Students must choose forty-five credit points (45CP) of the following subjects.
Professional Portfolio (Workshop Program) is a 20-week, 45 credit point subject available to Masters (Professional) students in the Faculty of Society & Design. This subject provides students with the opportunity in an authentic learning environment to develop their professional skills for the real world. The subject encourages students to combine self-analysis and reflective learning skills with professional methodologies to expand their analytic and strategic thinking capabilities. It also provides practical experience for students to appreciate the requirements of industrial practice and develop their communication skills to improve their ‘work readiness’. Students will complete 20-week Workshop Program on campus that offers students a mix of classroom learning and practical experiences incorporating skills sessions, industry guest involvement, site inspections, projects and practical assessment pieces replicating workplace tasks.Read more
This subject is strongly experientially oriented and encourages students to develop their professional skills in a real world environment. The subject ensures that students combine self-analysis and reflective learning skills with business and professional methodologies, so as to expand analytic and strategic thinking capabilities. It provides practical experience for students to develop their skills in a profession relevant to their Masters specialisation. All students are required to complete a 2,000 word scoping document, and undertake either a work placement in Australia for 210 hours (which includes an employer's report and a reflective journal) or alternative on-campus project (PM-BOT) or research-related fieldwork (which includes evidence collection, critical reflection and implications for industry), plus a final professional portfolio collection of documents highlighting their practical and theoretical experiences in their profession of choice.Read more

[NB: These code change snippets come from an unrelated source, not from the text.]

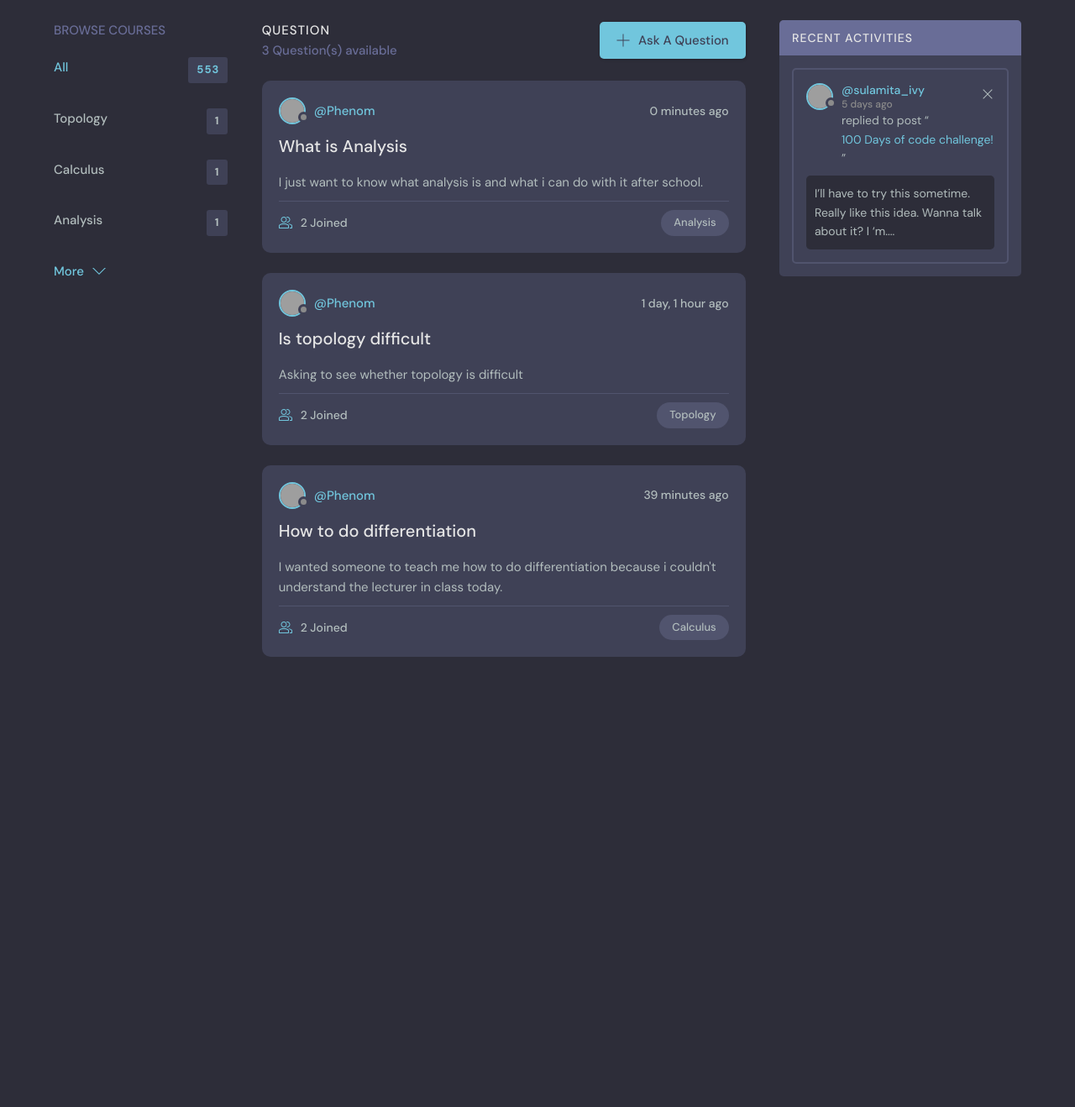
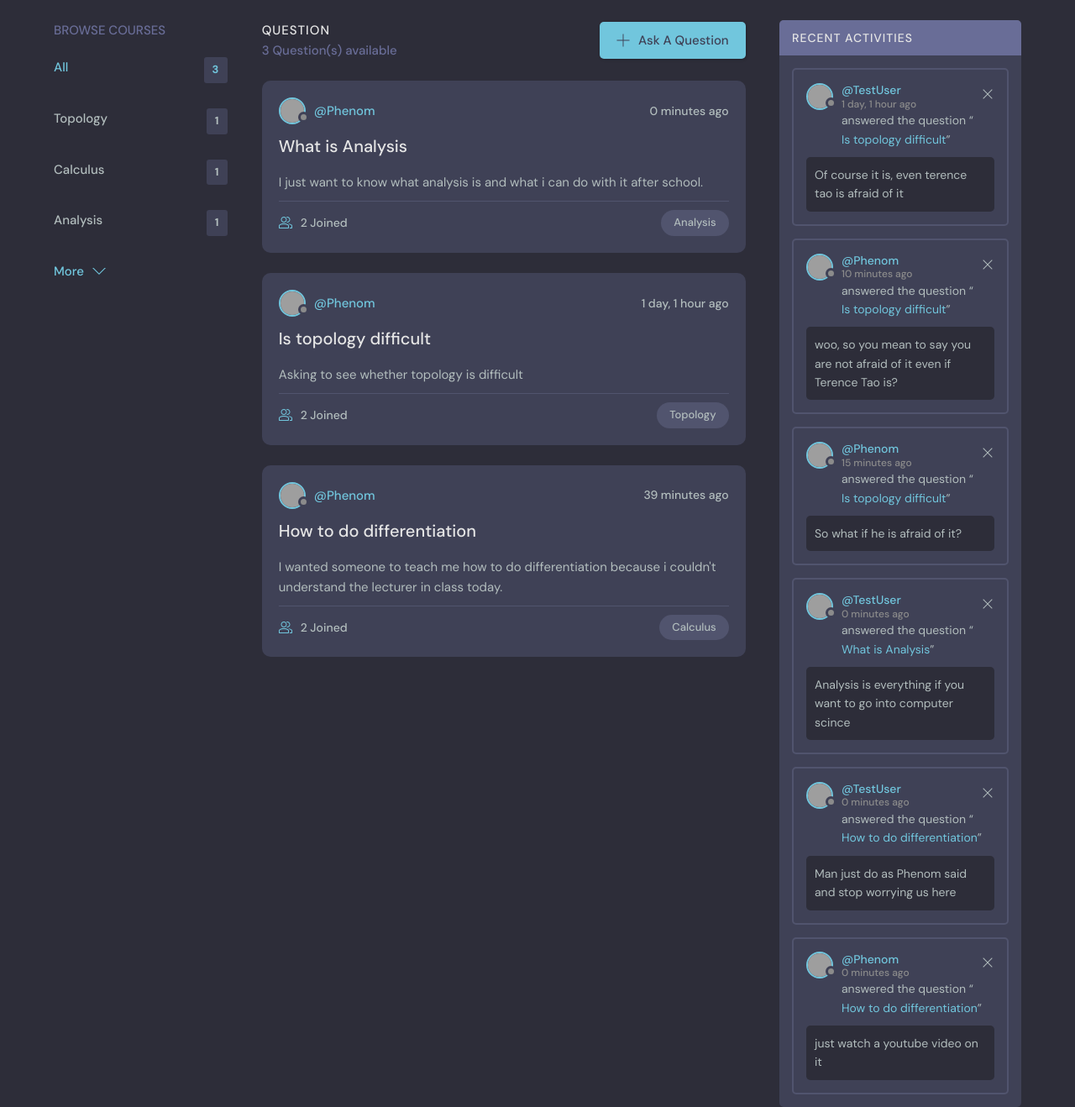
Before and after one commit to Phenom890/tech_spaces, a Django app: page / in a window 1280 px wide. Shown: the part 76-1394 px from the top of the page at 84% size. Before the commit the page ends 858 px from the top, so only its background shows below. Run offline with Django 5.2, Linux system fonts and the light colour scheme; data comes from the database, SQL or seed files in the repository; both versions use the stored data as it was after the commit; grey boxes are pictures that could not be loaded.

```diff
--- a/core/models.py
+++ b/core/models.py
@@ -43,8 +43,8 @@ class Answer(models.Model):
     body = models.TextField()
     updated = models.DateTimeField(auto_now=True)
     created = models.DateTimeField(auto_now_add=True)
-    up_votes = models.PositiveIntegerField(default=1)
-    down_votes = models.PositiveIntegerField(default=1)
+    up_votes = models.PositiveIntegerField(default=0)
+    down_votes = models.PositiveIntegerField(default=0)
 
     class Meta:
         ordering = ["-up_votes", "-created"]
--- a/core/templates/core/_activities.html
+++ b/core/templates/core/_activities.html
@@ -2,6 +2,8 @@
             <div class="activities__header">
                 <h2>Recent Activities</h2>
             </div>
+
+          {% for answer in question_answers %}
             <div class="activities__box">
               <div class="activities__boxHeader roomListRoom__header">
                 <a href="profile.html" class="roomListRoom__author">
@@ -9,8 +11,8 @@
                     <img src="https://randomuser.me/api/portraits/women/11.jpg" />
                   </div>
                   <p>
-                    @sulamita_ivy
-                    <span>5 days ago</span>
+                    @{{ answer.student }}
+                    <span>{{ answer.created | timesince }} ago</span>
                   </p>
                 </a>
                 <div class="roomListRoom__actions">
@@ -25,11 +27,15 @@
                 </div>
               </div>
               <div class="activities__boxContent">
-                <p>replied to post “<a href="room.html">100 Days of code challenge!</a>”</p>
+                <p>answered the question “<a href="room.html">{{ answer.question }}</a>”</p>
                 <div class="activities__boxRoomContent">
-                    I’ll have to try this sometime. Really like this idea. Wanna talk about it? I ‘m....
+                  {{ answer.body }}
                 </div>
               </div>
             </div>
+          {% endfor %}
 
           </div>
+        </div>
+      </div>
+    </main>
--- /dev/null
+++ b/core/templates/core/_header.html
@@ -0,0 +1,67 @@
+<header class="header header--loggedIn">
+      <div class="container">
+        <a href="/" class="header__logo">
+          <img src="assets/logo.svg" />
+          <h1>Tech Spaces</h1>
+        </a>
+        <form class="header__search">
+          <label>
+            <svg version="1.1" xmlns="http://www.w3.org/2000/svg" width="32" height="32" viewBox="0 0 32 32">
+              <title>search</title>
+              <path
+                d="M32 30.586l-10.845-10.845c1.771-2.092 2.845-4.791 2.845-7.741 0-6.617-5.383-12-12-12s-12 5.383-12 12c0 6.617 5.383 12 12 12 2.949 0 5.649-1.074 7.741-2.845l10.845 10.845 1.414-1.414zM12 22c-5.514 0-10-4.486-10-10s4.486-10 10-10c5.514 0 10 4.486 10 10s-4.486 10-10 10z"
+              ></path>
+            </svg>
+            <input name='query' placeholder="Search for questions..." />
+          </label>
+        </form>
+        <nav class="header__menu">
+          <!-- Not Logged In -->
+          <!-- <a href="/login.html">
+            <img src="./assets/avatar.svg" />
+            <p>Login</p>
+          </a> -->
+
+          <!-- Logged In -->
+
+          <div class="header__user">
+            <a href="profile.html">
+              <div class="avatar avatar--medium active">
+                <img src="https://randomuser.me/api/portraits/men/37.jpg" />
+              </div>
+              <p>John Doe <span>@john_doe</span></p>
+            </a>
+            <button class="dropdown-button">
+              <svg version="1.1" xmlns="http://www.w3.org/2000/svg" width="32" height="32" viewBox="0 0 32 32">
+                <title>chevron-down</title>
+                <path d="M16 21l-13-13h-3l16 16 16-16h-3l-13 13z"></path>
+              </svg>
+            </button>
+          </div>
+
+          <div class="dropdown-menu">
+            <a href="settings.html" class="dropdown-link"
+              ><svg version="1.1" xmlns="http://www.w3.org/2000/svg" width="32" height="32" viewBox="0 0 32 32">
+                <title>tools</title>
+                <path
+                  d="M27.465 32c-1.211 0-2.35-0.471-3.207-1.328l-9.392-9.391c-2.369 0.898-4.898 0.951-7.355 0.15-3.274-1.074-5.869-3.67-6.943-6.942-0.879-2.682-0.734-5.45 0.419-8.004 0.135-0.299 0.408-0.512 0.731-0.572 0.32-0.051 0.654 0.045 0.887 0.277l5.394 5.395 3.586-3.586-5.394-5.395c-0.232-0.232-0.336-0.564-0.276-0.887s0.272-0.596 0.572-0.732c2.552-1.152 5.318-1.295 8.001-0.418 3.274 1.074 5.869 3.67 6.943 6.942 0.806 2.457 0.752 4.987-0.15 7.358l9.392 9.391c0.844 0.842 1.328 2.012 1.328 3.207-0 2.5-2.034 4.535-4.535 4.535zM15.101 19.102c0.26 0 0.516 0.102 0.707 0.293l9.864 9.863c0.479 0.479 1.116 0.742 1.793 0.742 1.398 0 2.535-1.137 2.535-2.535 0-0.668-0.27-1.322-0.742-1.793l-9.864-9.863c-0.294-0.295-0.376-0.74-0.204-1.119 0.943-2.090 1.061-4.357 0.341-6.555-0.863-2.631-3.034-4.801-5.665-5.666-1.713-0.561-3.468-0.609-5.145-0.164l4.986 4.988c0.391 0.391 0.391 1.023 0 1.414l-5 5c-0.188 0.188-0.441 0.293-0.707 0.293s-0.52-0.105-0.707-0.293l-4.987-4.988c-0.45 1.682-0.397 3.436 0.164 5.146 0.863 2.631 3.034 4.801 5.665 5.666 2.2 0.721 4.466 0.604 6.555-0.342 0.132-0.059 0.271-0.088 0.411-0.088z"
+                ></path>
+              </svg>
+              Settings</a
+            >
+            <a href="login.html" class="dropdown-link"
+              ><svg version="1.1" xmlns="http://www.w3.org/2000/svg" width="32" height="32" viewBox="0 0 32 32">
+                <title>sign-out</title>
+                <path
+                  d="M3 0h22c0.553 0 1 0 1 0.553l-0 3.447h-2v-2h-20v28h20v-2h2l0 3.447c0 0.553-0.447 0.553-1 0.553h-22c-0.553 0-1-0.447-1-1v-30c0-0.553 0.447-1 1-1z"
+                ></path>
+                <path
+                  d="M21.879 21.293l1.414 1.414 6.707-6.707-6.707-6.707-1.414 1.414 4.293 4.293h-14.172v2h14.172l-4.293 4.293z"
+                ></path>
+              </svg>
+              Logout</a
+            >
+          </div>
+        </nav>
+      </div>
+    </header>
--- a/core/templates/core/_topics.html
+++ b/core/templates/core/_topics.html
@@ -1,10 +1,10 @@
- <div class="topics">
+<div class="topics">
             <div class="topics__header">
                 <h2>Browse Courses</h2>
             </div>
             <ul class="topics__list">
                 <li>
-                    <a href="/" class="active">All <span>553</span></a>
+                    <a href="/" class="active">All <span>{{ question_count }}</span></a>
                 </li>
 
                 {% for course in courses %}
--- a/core/templates/core/base.html
+++ b/core/templates/core/base.html
@@ -7,94 +7,13 @@
     <meta name="viewport" content="width=device-width, initial-scale=1.0" />
     <link rel="stylesheet" href="{% static 'core/css/main.css' %} " />
     <link rel="shortcut icon" href="assets/favicon.ico" type="image/x-icon" />
-    <title>Tech Spaces | {% block title %}{% endblock title %}</title>
+    <title>Tech Spaces | {% block title %} {% endblock title %}</title>
   </head>
 
   <body>
-    <header class="header header--loggedIn">
-      <div class="container">
-        <a href="/" class="header__logo">
-          <img src="assets/logo.svg" />
-          <h1>Tech Spaces</h1>
-        </a>
-        <form class="header__search">
-          <label>
-            <svg version="1.1" xmlns="http://www.w3.org/2000/svg" width="32" height="32" viewBox="0 0 32 32">
-              <title>search</title>
-              <path
-                d="M32 30.586l-10.845-10.845c1.771-2.092 2.845-4.791 2.845-7.741 0-6.617-5.383-12-12-12s-12 5.383-12 12c0 6.617 5.383 12 12 12 2.949 0 5.649-1.074 7.741-2.845l10.845 10.845 1.414-1.414zM12 22c-5.514 0-10-4.486-10-10s4.486-10 10-10c5.514 0 10 4.486 10 10s-4.486 10-10 10z"
-              ></path>
-            </svg>
-            <input name='query' placeholder="Search for questions..." />
-          </label>
-        </form>
-        <nav class="header__menu">
-          <!-- Not Logged In -->
-          <!-- <a href="/login.html">
-            <img src="./assets/avatar.svg" />
-            <p>Login</p>
-          </a> -->
+    {% include 'core/_header.html' %}
+    {% block content %}
 
-          <!-- Logged In -->
-
-          <div class="header__user">
-            <a href="profile.html">
-              <div class="avatar avatar--medium active">
-                <img src="https://randomuser.me/api/portraits/men/37.jpg" />
-              </div>
-              <p>John Doe <span>@john_doe</span></p>
-            </a>
-            <button class="dropdown-button">
-              <svg version="1.1" xmlns="http://www.w3.org/2000/svg" width="32" height="32" viewBox="0 0 32 32">
-                <title>chevron-down</title>
-                <path d="M16 21l-13-13h-3l16 16 16-16h-3l-13 13z"></path>
-              </svg>
-            </button>
-          </div>
-
-          <div class="dropdown-menu">
-            <a href="settings.html" class="dropdown-link"
-              ><svg version="1.1" xmlns="http://www.w3.org/2000/svg" width="32" height="32" viewBox="0 0 32 32">
-                <title>tools</title>
-                <path
-                  d="M27.465 32c-1.211 0-2.35-0.471-3.207-1.328l-9.392-9.391c-2.369 0.898-4.898 0.951-7.355 0.15-3.274-1.074-5.869-3.67-6.943-6.942-0.879-2.682-0.734-5.45 0.419-8.004 0.135-0.299 0.408-0.512 0.731-0.572 0.32-0.051 0.654 0.045 0.887 0.277l5.394 5.395 3.586-3.586-5.394-5.395c-0.232-0.232-0.336-0.564-0.276-0.887s0.272-0.596 0.572-0.732c2.552-1.152 5.318-1.295 8.001-0.418 3.274 1.074 5.869 3.67 6.943 6.942 0.806 2.457 0.752 4.987-0.15 7.358l9.392 9.391c0.844 0.842 1.328 2.012 1.328 3.207-0 2.5-2.034 4.535-4.535 4.535zM15.101 19.102c0.26 0 0.516 0.102 0.707 0.293l9.864 9.863c0.479 0.479 1.116 0.742 1.793 0.742 1.398 0 2.535-1.137 2.535-2.535 0-0.668-0.27-1.322-0.742-1.793l-9.864-9.863c-0.294-0.295-0.376-0.74-0.204-1.119 0.943-2.090 1.061-4.357 0.341-6.555-0.863-2.631-3.034-4.801-5.665-5.666-1.713-0.561-3.468-0.609-5.145-0.164l4.986 4.988c0.391 0.391 0.391 1.023 0 1.414l-5 5c-0.188 0.188-0.441 0.293-0.707 0.293s-0.52-0.105-0.707-0.293l-4.987-4.988c-0.45 1.682-0.397 3.436 0.164 5.146 0.863 2.631 3.034 4.801 5.665 5.666 2.2 0.721 4.466 0.604 6.555-0.342 0.132-0.059 0.271-0.088 0.411-0.088z"
-                ></path>
-              </svg>
-              Settings</a
-            >
-            <a href="login.html" class="dropdown-link"
-              ><svg version="1.1" xmlns="http://www.w3.org/2000/svg" width="32" height="32" viewBox="0 0 32 32">
-                <title>sign-out</title>
-                <path
-                  d="M3 0h22c0.553 0 1 0 1 0.553l-0 3.447h-2v-2h-20v28h20v-2h2l0 3.447c0 0.553-0.447 0.553-1 0.553h-22c-0.553 0-1-0.447-1-1v-30c0-0.553 0.447-1 1-1z"
-                ></path>
-                <path
-                  d="M21.879 21.293l1.414 1.414 6.707-6.707-6.707-6.707-1.414 1.414 4.293 4.293h-14.172v2h14.172l-4.293 4.293z"
-                ></path>
-              </svg>
-              Logout</a
-            >
-          </div>
-        </nav>
-      </div>
-    </header>
-
-    {% block content %}
-        <main class="layout layout--3">
-        <div class="container">
-            <!-- Topics Start -->
-           {% include 'core/_topics.html' %}
-            <!-- Topics End -->
-
-            <!-- Room List Start -->
-            {% include 'core/_questions.html' %}
-            <!-- Room List End -->
-
-            <!-- Activities Start -->
-            {% include 'core/_activities.html' %}
-            <!-- Activities End -->
-        </div>
-        </main>
     {% endblock content %}
 
     <script src="{% static 'core/js/main.js' %} "></script>
--- a/core/templates/core/index.html
+++ b/core/templates/core/index.html
@@ -1,6 +1,20 @@
 {% extends 'core/base.html' %}
 
+    {% block content %}
+        <main class="layout layout--3">
+        <div class="container">
+            <!-- Topics Start -->
+           {% include 'core/_topics.html' %}
+            <!-- Topics End -->
 
-{% block title %}
-  Home
-{% endblock title %}
+            <!-- Room List Start -->
+            {% include 'core/_questions.html' %}
+            <!-- Room List End -->
+
+            <!-- Activities Start -->
+            {% include 'core/_activities.html' %}
+            <!-- Activities End -->
+        </div>
+        </main>
+
+{% endblock content %}
--- a/core/views.py
+++ b/core/views.py
@@ -1,11 +1,14 @@
+from django.contrib import messages
 from django.db.models import Q
 from django.shortcuts import render, redirect, get_object_or_404
 from django.views import View
 
 from .forms import AskQuestionForm
-from .models import Question, Course
-from django.contrib import messages
+from .models import Question, Course, Answer
 
+
+# TODO: add the upvote and downvote buttons to the answers
+# TODO: add the upvote and downvote functionality to the answers
 
 def index(request):
     courses = Course.objects.filter()
@@ -17,10 +20,17 @@ def index(request):
         Q(student__username__icontains=query) |
         Q(description__icontains=query)
     )
+    question_count = Question.objects.all().count()
+
+    # FIXME:fix this code to display the acitvities for all quesitons not only those selected
+    #  from the course component
+    answers = Answer.objects.filter(question__course__name__icontains=query)
 
     context = {
         'query_questions': questions,
         'courses': courses,
+        'question_answers': answers,
+        'question_count': question_count,
     }
     return render(request, 'core/index.html', context)
 
@@ -29,23 +39,29 @@ class GetQuestionView(View):
     def get(self, request, pk):
         question = get_object_or_404(Question, id=pk)
         answers = question.answer_set.all()
+        students = question.contributors.all()
         context = {
             'question': question,
             'answers': answers,
+            'contributors': students,
         }
         return render(request, 'core/question.html', context)
 
     def post(self, request, pk):
         question = get_object_or_404(Question, id=pk)
         answers = question.answer_set.all()
+        students = question.contributors.all()
         answer_body = request.POST.get('answer_body')
         question.answer_set.create(
             student=request.user,
             body=answer_body
         )
+        question.contributors.add(request.user)
+        question.save()
         context = {
             'question': question,
             'answers': answers,
+            'contributors': students,
         }
         return render(request, 'core/question.html', context)
 
```
Also changed, not shown: core/templates/core/question.html (+7 -3 lines), db.sqlite3. Lines whose indentation alone changed are shown as unchanged.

Take the guess work out of planning your study schedule. Your program's study plan has been carefully curated to provide a clear guide on the sequential subjects to be studied in each semester of your program. Your study plan is designed around connected subject themes to equip you with the fundamental knowledge required as you progress through your course.